• _Problem requirements_: No pictures go into the copy. Write out every line below exactly.
*** Opening of Source data ***
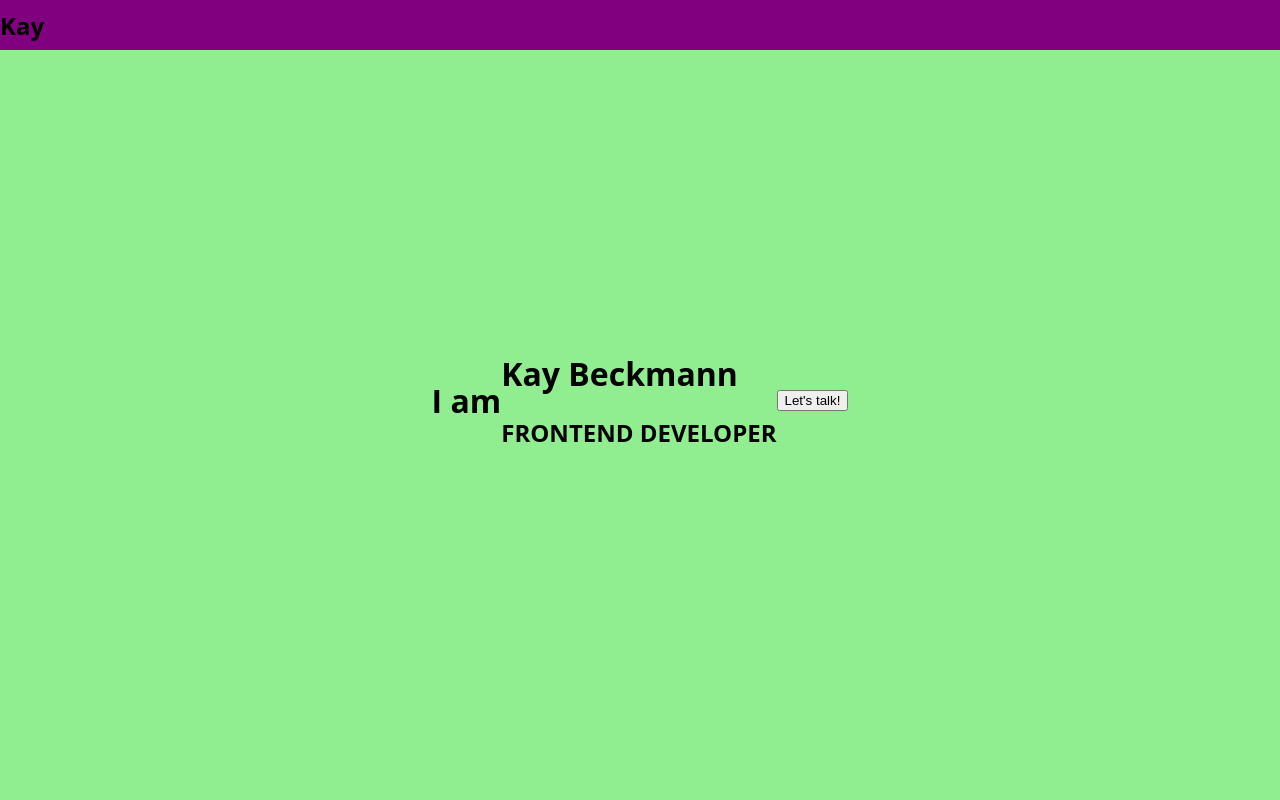
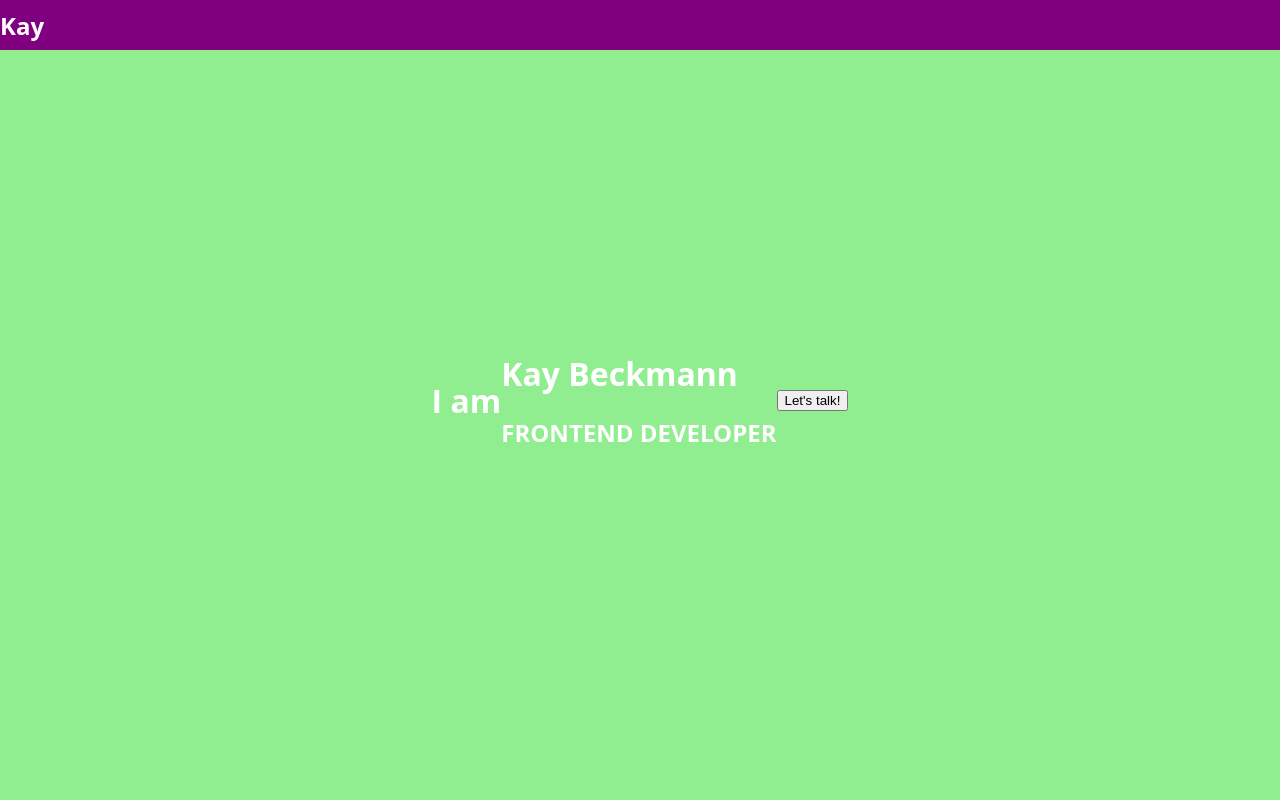
Before and after one commit to KayBeckmann/portfolio, an Angular app: page / in a window 1280 px wide. Shown: the top 800 px of the page. Built offline with nearby package versions, Linux system fonts and the light colour scheme.

Commit message:
style over all components

```diff
--- a/src/styles.scss
+++ b/src/styles.scss
@@ -2,20 +2,17 @@
 
 html {
   scroll-behavior: smooth;
+  height: 100%;
 }
 body {
+  height: 100%;
   margin: 0;
+  background-color: #141d2f;
   font-family: "Open Sans", sans-serif;
+  color: white;
+  overflow-x: hidden;
 }
 
 .pointer {
   cursor: pointer;
 }
-
-html, body {
-  height: 100%;
-}
-
-body {
-  margin: 0;
-}
```
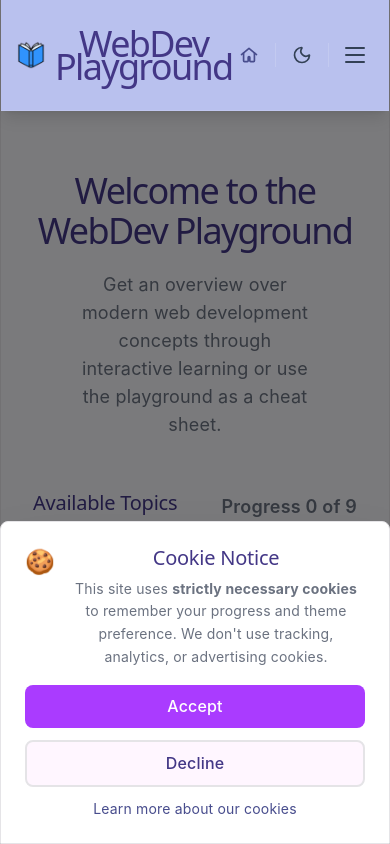
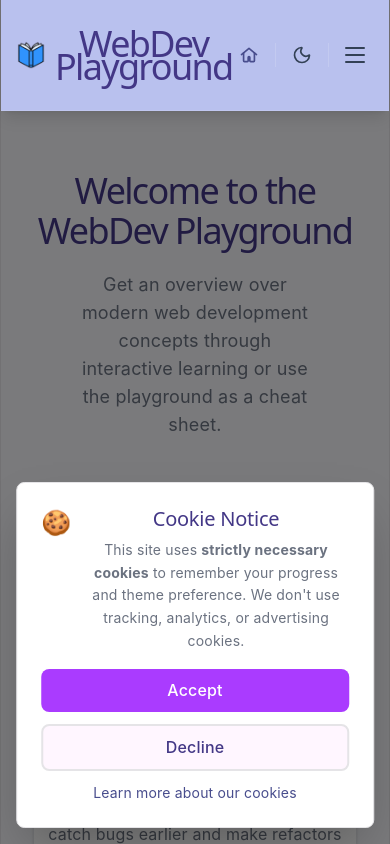
Before and after one commit to IsaVII/LearningTool, a React (Vite) app: page /sql in a window 390 px wide. Shown: the top 844 px of the page. Built offline with nearby package versions, Linux system fonts and the light colour scheme.

Commit message:
Cookie Adjustment

```diff
--- a/src/components/CookieConsent.jsx
+++ b/src/components/CookieConsent.jsx
@@ -40,14 +40,11 @@ export default function CookieConsent() {
   return (
     <>
       {/* Backdrop */}
-      <div
-        className="fixed inset-0 bg-black/50 z-40 transition-opacity"
-        onClick={handleAccept}
-      />
+      <div className="fixed inset-0 bg-black/50 z-40 transition-opacity" />
 
       {/* Modal */}
       <div
-        className="fixed bottom-0 left-0 right-0 md:bottom-4 md:left-4 md:right-auto md:max-w-md bg-surface shadow-2xl rounded-t-lg md:rounded-lg z-50 animate-slide-up"
+        className="fixed bottom-4 left-1/2 -translate-x-1/2 w-11/12 max-w-md bg-surface shadow-2xl rounded-lg z-50 animate-slide-up"
         style={{ border: "1px solid var(--border)" }}
       >
         <div className="p-6">
```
*** Close of Source data ***
• _Written reply_:
Before and after one commit to KayBeckmann/portfolio, an Angular app: page / in a window 1280 px wide. Shown: the top 800 px of the page. Built offline with nearby package versions, Linux system fonts and the light colour scheme.

Commit message:
style over all components

```diff
--- a/src/styles.scss
+++ b/src/styles.scss
@@ -2,20 +2,17 @@
 
 html {
   scroll-behavior: smooth;
+  height: 100%;
 }
 body {
+  height: 100%;
   margin: 0;
+  background-color: #141d2f;
   font-family: "Open Sans", sans-serif;
+  color: white;
+  overflow-x: hidden;
 }
 
 .pointer {
   cursor: pointer;
 }
-
-html, body {
-  height: 100%;
-}
-
-body {
-  margin: 0;
-}
```
Before and after one commit to IsaVII/LearningTool, a React (Vite) app: page /sql in a window 390 px wide. Shown: the top 844 px of the page. Built offline with nearby package versions, Linux system fonts and the light colour scheme.

Commit message:
Cookie Adjustment

```diff
--- a/src/components/CookieConsent.jsx
+++ b/src/components/CookieConsent.jsx
@@ -40,14 +40,11 @@ export default function CookieConsent() {
   return (
     <>
       {/* Backdrop */}
-      <div
-        className="fixed inset-0 bg-black/50 z-40 transition-opacity"
-        onClick={handleAccept}
-      />
+      <div className="fixed inset-0 bg-black/50 z-40 transition-opacity" />
 
       {/* Modal */}
       <div
-        className="fixed bottom-0 left-0 right-0 md:bottom-4 md:left-4 md:right-auto md:max-w-md bg-surface shadow-2xl rounded-t-lg md:rounded-lg z-50 animate-slide-up"
+        className="fixed bottom-4 left-1/2 -translate-x-1/2 w-11/12 max-w-md bg-surface shadow-2xl rounded-lg z-50 animate-slide-up"
         style={{ border: "1px solid var(--border)" }}
       >
         <div className="p-6">
```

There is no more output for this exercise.